This chapter, written by Teale Phelps Bondaroff (Director of Research, OceansAsai) and Felix Morrow (Researcher, OceansAsia) explores the crime that pervades sea cucumber fisheries, through a review of the extant literature, drawing on detailed media studies and the modus operandi of the criminals that perpetrate this insidious wildlife crime.
The chapter begins with a brief introduction to sea cucumbers, sea cucumber fisheries, ways in which holothuroids are exploited, and the impacts that this exploitation has on their conservation status. It then explores the scale of sea cucumber crime, drivers of this wildlife crime, challenges relating to monitoring and enforcing regulations, and the often inadequate punishments imposed for violating these regulations.
The chapter then examines crime at each stage of sea cucumber fisheries supply chains:
- Forgery, fraud, and corruption that occurs before fishing begins.
- Political unrest and extortion relating to the negotiation of fisheries regulations and quotas.
- Illegal, unreported, and unregulated fishing/extraction of sea cucumbers; violent and armed robbery relating to sea cucumber catches
- The illegal gathering of wood used in processing.
- Misreporting, underreporting, and failing to report catches.
- The smuggling and laundering of sea cucumbers and associated commodities.
- Fraud and deception at the point of sale.
- Tax evasion and money laundering, with corruption undergirding all of these criminal acts.
The chapter concludes with an examination of the socioeconomic and physical harms of sea cucumber crime.
Chapter 6 - Beyond Beche-de-Mer
This chapter was written by Jean-Francois Hamel (Society for the Exploration and Valuing of the Environment), Annie Mercier (Department of Ocean Sciences, Memorial University), and Teale Phelps Bondaroff. The chapter takes a broad look at the commercial and biotechnological uses of sea cucumbers, in order to understand deeper ties to this marine resource, beyond the traditional dried food items (trepang, beche-de-mer) being sold mainly in Asian markets.
The chapter inventories products derived from and inspired by sea cucumber, including lesser-known food products for human and pet consumption, nonfood products (e.g. cosmetic, nutraceutical, pharmaceutical, and biomedical applications), and biomimetics.
Chapter 7 - Sea Cucumbers in Popular Culture
Written by Teale Phelps Bondaroff, Jean-Francois Hamel, and Annie Mercier, this chapter explores the many ways in which sea cucumbers are appreciated in popular culture.
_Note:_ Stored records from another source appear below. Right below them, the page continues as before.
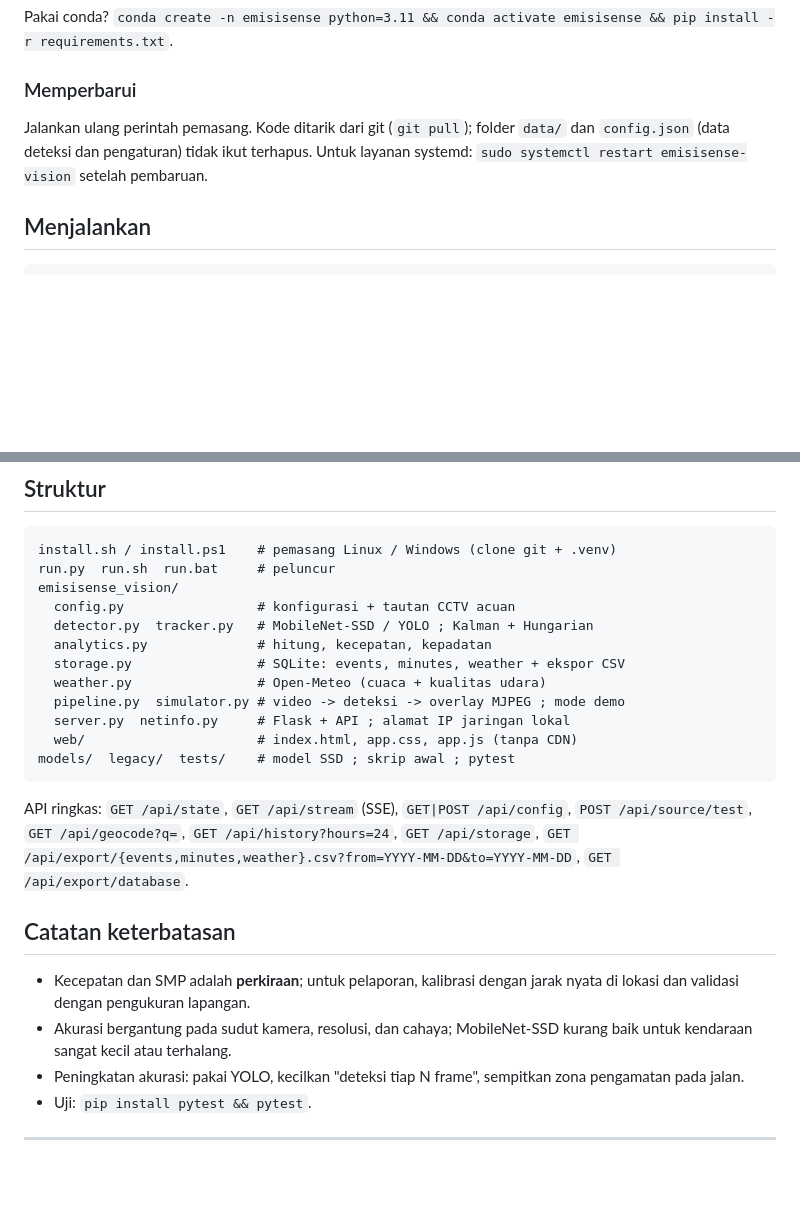
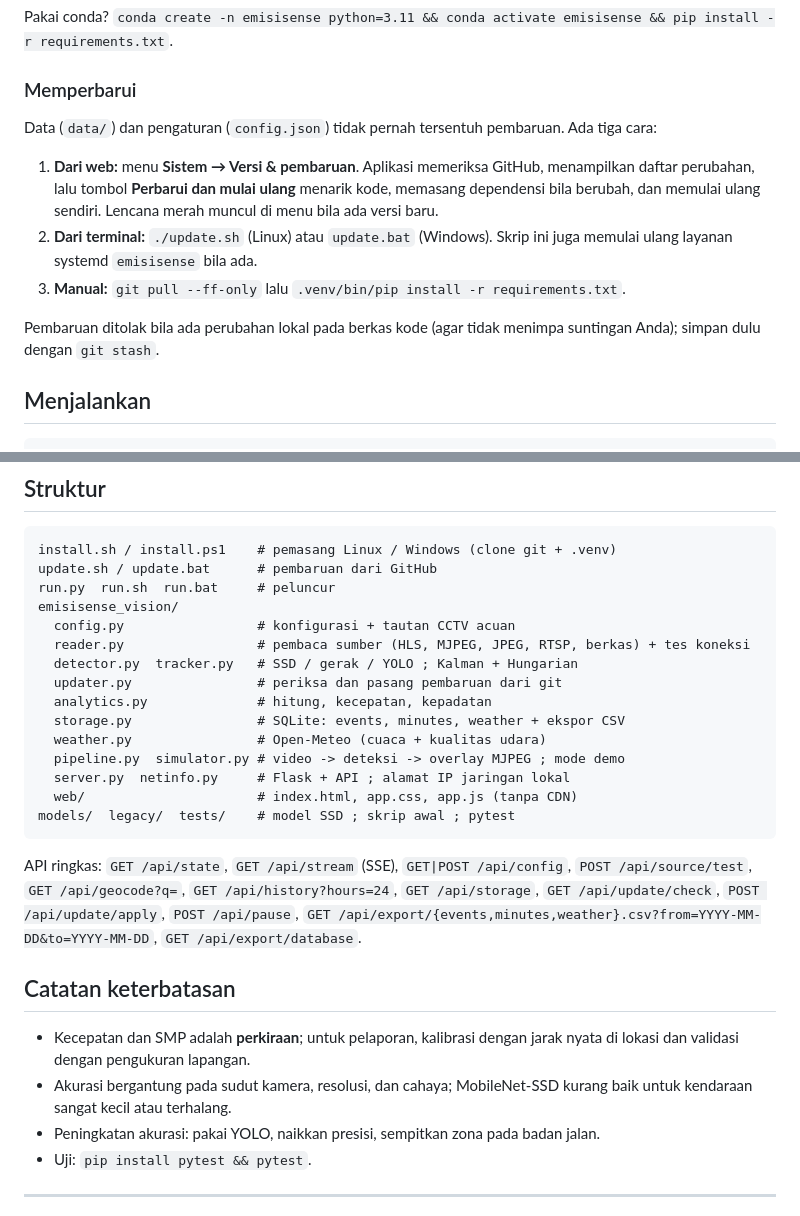
Before and after one commit to efendiyhy/computer-vision, a Markdown page: README.md, 2 parts joined by grey strips. Drawn GitHub-style; blank space fills up the shorter version.

````diff
--- a/README.md
+++ b/README.md
@@ -62,7 +62,13 @@ Pakai conda? `conda create -n emisisense python=3.11 && conda activate emisisens
 
 ### Memperbarui
 
-Jalankan ulang perintah pemasang. Kode ditarik dari git (`git pull`); folder `data/` dan `config.json` (data deteksi dan pengaturan) tidak ikut terhapus. Untuk layanan systemd: `sudo systemctl restart emisisense-vision` setelah pembaruan.
+Data (`data/`) dan pengaturan (`config.json`) tidak pernah tersentuh pembaruan. Ada tiga cara:
+
+1. **Dari web:** menu **Sistem → Versi & pembaruan**. Aplikasi memeriksa GitHub, menampilkan daftar perubahan, lalu tombol **Perbarui dan mulai ulang** menarik kode, memasang dependensi bila berubah, dan memulai ulang sendiri. Lencana merah muncul di menu bila ada versi baru.
+2. **Dari terminal:** `./update.sh` (Linux) atau `update.bat` (Windows). Skrip ini juga memulai ulang layanan systemd `emisisense` bila ada.
+3. **Manual:** `git pull --ff-only` lalu `.venv/bin/pip install -r requirements.txt`.
+
+Pembaruan ditolak bila ada perubahan lokal pada berkas kode (agar tidak menimpa suntingan Anda); simpan dulu dengan `git stash`.
 
 ## Menjalankan
 
@@ -125,10 +138,13 @@ Lalu pilih **YOLO** di Pengaturan (bobot `yolov8n.pt` terunduh otomatis saat per
 
 ```
 install.sh / install.ps1    # pemasang Linux / Windows (clone git + .venv)
+update.sh / update.bat      # pembaruan dari GitHub
 run.py  run.sh  run.bat     # peluncur
 emisisense_vision/
   config.py                 # konfigurasi + tautan CCTV acuan
-  detector.py  tracker.py   # MobileNet-SSD / YOLO ; Kalman + Hungarian
+  reader.py                 # pembaca sumber (HLS, MJPEG, JPEG, RTSP, berkas) + tes koneksi
+  detector.py  tracker.py   # SSD / gerak / YOLO ; Kalman + Hungarian
+  updater.py                # periksa dan pasang pembaruan dari git
   analytics.py              # hitung, kecepatan, kepadatan
   storage.py                # SQLite: events, minutes, weather + ekspor CSV
   weather.py                # Open-Meteo (cuaca + kualitas udara)
@@ -138,13 +154,13 @@ emisisense_vision/
 models/  legacy/  tests/    # model SSD ; skrip awal ; pytest
 ```
 
-API ringkas: `GET /api/state`, `GET /api/stream` (SSE), `GET|POST /api/config`, `POST /api/source/test`, `GET /api/geocode?q=`, `GET /api/history?hours=24`, `GET /api/storage`, `GET /api/export/{events,minutes,weather}.csv?from=YYYY-MM-DD&to=YYYY-MM-DD`, `GET /api/export/database`.
+API ringkas: `GET /api/state`, `GET /api/stream` (SSE), `GET|POST /api/config`, `POST /api/source/test`, `GET /api/geocode?q=`, `GET /api/history?hours=24`, `GET /api/storage`, `GET /api/update/check`, `POST /api/update/apply`, `POST /api/pause`, `GET /api/export/{events,minutes,weather}.csv?from=YYYY-MM-DD&to=YYYY-MM-DD`, `GET /api/export/database`.
 
 ## Catatan keterbatasan
 
 - Kecepatan dan SMP adalah **perkiraan**; untuk pelaporan, kalibrasi dengan jarak nyata di lokasi dan validasi dengan pengukuran lapangan.
 - Akurasi bergantung pada sudut kamera, resolusi, dan cahaya; MobileNet-SSD kurang baik untuk kendaraan sangat kecil atau terhalang.
-- Peningkatan akurasi: pakai YOLO, kecilkan "deteksi tiap N frame", sempitkan zona pengamatan pada jalan.
+- Peningkatan akurasi: pakai YOLO, naikkan presisi, sempitkan zona pada badan jalan.
 - Uji: `pip install pytest && pytest`.
 
 ---
````
Also changed, not shown: other parts of README.md (+15 -8 lines), docs/dashboard-demo.png, 16 other files.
While commercial exploitation and scientific research are at the forefront of interest in sea cucumbers, societal ties with these strange animals often remain underappreciated.
A search of a range of media reveals sea cucumbers as mysterious, strange, exotic, comical, and titillating creatures. As a muse to artists, sea cucumbers have inspired eerie experimentation, satirical strains, aggressive punk anthems, and reams of poetry.
In writing, sea cucumbers sometimes serve as a literary device, evoking the liminal and the fantastical, or they may serve to set the scene as exotic or decadent. The alien nature of the sea cucumber has also made them the inspiration for a number of monsters across media. On the rare occasion where they are anthropomorphized, they are seldom portrayed as sympathetic. Sea cucumbers are particularly prominent in anime and manga, serving as the inspiration for a Pokémon.
One major theme across media is the association of the sea cucumber with the phallic, which has the effect of objectifying the sea cucumber. Though they are prevalent in popular culture, general familiarity with sea cucumbers remains low, such that those introducing them often feel the need to explain that they are not vegetables/plants.
Despite this general lack of awareness, sea cucumbers have inspired a range of commercial products, and publishing companies, record labels, and even the official language of Vanuatu, have been named after sea cucumbers. Examining how sea cucumbers are framed and portrayed in popular culture sheds light on our collective understanding of these echinoderms.
Our work on sea cucumber crime is ongoing. Our Research Team is currently investigating the scale of crime in Canadian sea cucumber fisheries and looking at hotspots for this form of wildlife crime around the world!